And while there were a number of thoughtful things … this quote from Wellsley as he went to Spain to take on Napoleon (at Napoleon’s peak) is the quote that stood out for me.
Great people have to have skill <he was a master tactician and excellent leader of men>.
But they also have to have attitude.
I put this quote side by side with his senior <in age>, Lord Horatio Nelson, who said <paraphrasing> “you can do no wrong by placing yourself as close to the enemy as possible.”
Attitudinally they sought action. They sought putting themselves in situations where they would confront their enemy.
Well. Think about that. And business.
So often businesses talk about ‘white space.’ Seeking places their enemy is not.
What would happen if some business leader said “I propose to get in fortune’s way” (meaning I plan on engaging the enemy/competition)?
Have to tell ya. That sounds different. And, frankly, it sounds like something I wish more companies would do. treat business like war.
Ok. There is a time and place … and it can vary by category … but in my eyes too many companies are too nice <with regard to competitors>.
Regardless of whether you agree with that or not a business leader who would say something like this quote has a good confident attitude … with an understanding that losing is bad … really bad.
Wellsley got in fortune’s way. More often than not he gained fortune.
Nelson sought to put himself s close to the enemy as possible <fortune’s way> . More often than not he gained fortune.
History remembers the heroes. It remembers the great. Why? Because they elected to put themselves in fortune’s way.

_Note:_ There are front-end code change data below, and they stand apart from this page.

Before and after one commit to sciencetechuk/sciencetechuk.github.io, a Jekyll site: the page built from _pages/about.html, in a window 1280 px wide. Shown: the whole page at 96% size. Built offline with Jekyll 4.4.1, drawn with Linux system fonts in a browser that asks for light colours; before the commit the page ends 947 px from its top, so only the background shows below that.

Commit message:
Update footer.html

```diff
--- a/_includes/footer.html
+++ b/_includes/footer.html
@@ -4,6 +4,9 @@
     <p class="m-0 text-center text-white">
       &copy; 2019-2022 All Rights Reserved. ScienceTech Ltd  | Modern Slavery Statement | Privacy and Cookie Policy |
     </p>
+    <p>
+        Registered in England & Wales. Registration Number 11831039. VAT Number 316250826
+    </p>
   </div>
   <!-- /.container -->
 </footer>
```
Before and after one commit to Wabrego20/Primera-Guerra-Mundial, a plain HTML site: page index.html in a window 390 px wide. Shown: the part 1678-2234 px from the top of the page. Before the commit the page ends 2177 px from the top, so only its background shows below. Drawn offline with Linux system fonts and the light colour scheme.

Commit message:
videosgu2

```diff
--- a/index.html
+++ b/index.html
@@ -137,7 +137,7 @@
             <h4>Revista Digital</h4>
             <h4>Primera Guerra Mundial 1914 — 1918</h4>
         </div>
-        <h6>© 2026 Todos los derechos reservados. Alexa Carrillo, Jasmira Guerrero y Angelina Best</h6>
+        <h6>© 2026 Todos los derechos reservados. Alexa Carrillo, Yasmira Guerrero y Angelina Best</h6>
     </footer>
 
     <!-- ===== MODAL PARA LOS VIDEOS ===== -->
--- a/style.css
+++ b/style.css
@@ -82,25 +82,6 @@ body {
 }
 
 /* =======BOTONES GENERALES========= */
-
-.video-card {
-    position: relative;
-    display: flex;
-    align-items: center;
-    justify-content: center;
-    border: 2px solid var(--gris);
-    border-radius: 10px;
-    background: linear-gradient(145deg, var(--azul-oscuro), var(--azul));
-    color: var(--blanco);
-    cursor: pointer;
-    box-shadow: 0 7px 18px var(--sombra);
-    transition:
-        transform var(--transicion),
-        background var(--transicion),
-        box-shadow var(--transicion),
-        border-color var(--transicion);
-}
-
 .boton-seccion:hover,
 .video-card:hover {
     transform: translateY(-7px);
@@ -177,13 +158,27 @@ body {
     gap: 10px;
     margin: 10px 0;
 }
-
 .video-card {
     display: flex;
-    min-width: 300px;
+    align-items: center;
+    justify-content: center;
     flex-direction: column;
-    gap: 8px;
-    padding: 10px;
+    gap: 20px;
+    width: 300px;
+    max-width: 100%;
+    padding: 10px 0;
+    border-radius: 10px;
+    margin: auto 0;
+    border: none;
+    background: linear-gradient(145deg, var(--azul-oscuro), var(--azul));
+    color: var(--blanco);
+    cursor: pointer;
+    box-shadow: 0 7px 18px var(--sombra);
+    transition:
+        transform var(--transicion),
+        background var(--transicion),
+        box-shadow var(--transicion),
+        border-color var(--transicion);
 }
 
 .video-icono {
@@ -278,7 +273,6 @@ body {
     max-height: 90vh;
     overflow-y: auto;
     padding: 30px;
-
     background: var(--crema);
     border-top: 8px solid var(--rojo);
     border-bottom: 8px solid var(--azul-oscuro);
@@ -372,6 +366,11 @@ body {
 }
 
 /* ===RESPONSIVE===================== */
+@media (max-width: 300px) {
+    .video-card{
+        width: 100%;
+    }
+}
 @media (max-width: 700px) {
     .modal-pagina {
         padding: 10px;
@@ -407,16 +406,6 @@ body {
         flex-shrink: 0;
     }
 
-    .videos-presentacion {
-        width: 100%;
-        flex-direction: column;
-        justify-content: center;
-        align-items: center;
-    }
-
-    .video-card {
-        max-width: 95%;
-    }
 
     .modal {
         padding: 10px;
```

I often believe business leaders can learn more from military than they do … this is another one of those times.